The primary focus of Dr. Klotman’s research efforts is understanding fundamental host-viral interactions that provide insights into pathogenesis and approaches to prevention of Human Immunodeficiency Virus 1 (HIV-1) infection.  A long-standing project is focused on HIV-associated nephropathy (HIVAN) as part of a multi-project NIH-funded initiative to understand the cell biology, virology and genetically determined host factors involved in disease pathogenesis.  Recent important observations made by the Klotman lab include the demonstration that HIV resides in and evolves separately in kidney cells, that virus persists in renal cells despite therapy, and the viral proteins Nef and Vpr play significant roles in renal pathology.  Current work is focused on defining the efficiency and consequences of cell-associated (compared to cell-free) HIV infection of renal tubule epithelial (RTE) cells via the virologic synapse;  defining the mechanism by which specific viral genes, particularly HIV Vpr, induce pathologic changes in RTECs that are characteristic of HIVAN and characterization of the renal compartment as a long-term reservoir for HIV.  

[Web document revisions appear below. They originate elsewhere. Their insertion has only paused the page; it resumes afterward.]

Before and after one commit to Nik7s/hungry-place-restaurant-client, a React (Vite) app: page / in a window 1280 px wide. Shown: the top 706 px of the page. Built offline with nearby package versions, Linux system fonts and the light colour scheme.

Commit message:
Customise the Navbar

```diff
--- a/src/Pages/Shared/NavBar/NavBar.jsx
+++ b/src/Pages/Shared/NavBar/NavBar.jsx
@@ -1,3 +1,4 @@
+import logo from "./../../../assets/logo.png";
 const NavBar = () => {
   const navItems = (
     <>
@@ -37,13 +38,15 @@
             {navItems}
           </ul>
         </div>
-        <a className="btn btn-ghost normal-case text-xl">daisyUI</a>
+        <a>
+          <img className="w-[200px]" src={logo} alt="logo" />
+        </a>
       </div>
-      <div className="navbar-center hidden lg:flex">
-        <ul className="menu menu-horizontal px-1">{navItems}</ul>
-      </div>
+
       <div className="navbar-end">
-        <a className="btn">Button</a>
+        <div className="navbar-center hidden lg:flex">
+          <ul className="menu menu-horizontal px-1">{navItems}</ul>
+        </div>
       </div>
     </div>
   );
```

An additional focus in the laboratory is understanding the role of the genital mucosa and associated host proteins that protect or, in the context of a second sexually transmitted disease, might enhance HIV transmission.  Ultimately, the goal of the latter work is to devise safe strategies for prevention, particularly around topical microbicides that might be applied directly to the genital mucosa to block sexual transmission.  This work is presently focused on establishing in vitro models to study vaginal transmission and topical microbicides including genital cell monolayers and genital tissue explant models.  

Lastly, through a long-standing collaboration with Drs. Andrea Cara and Donatella Negri, the laboratory has defined the viral RNA and protein expression potential and stability of non-integrated closed circular forms of HIV DNA.  This work formed the basis of subsequent work focused on the generation of integrase defective HIV-1 based vectors to be used as a vaccine delivery vehicle for HIV as well as other infections.  Drs. Cara and Negri recently arrived from Italy to join the Klotman laboratory.  They have been working together for many years and finally decided to continue their scientific collaboration in the wonderful setting that is Duke.  Their work is centered on the development of a new vaccine strategy based on integrase-defective lentiviral vector (IDLV) as a delivery system.  The idea is to exploit the ability of a safety modified HIV-based vector for stably transducing non-dividing antigen presenting cells, such as dendritic cells and macrophages.  They have demonstrated that this vector is effective in inducing long-term antigen-specific immune responses in small animal models after a single immunization and they are working on improving both safety and efficiency for a potential use of the vector in non-human primate models of AIDS.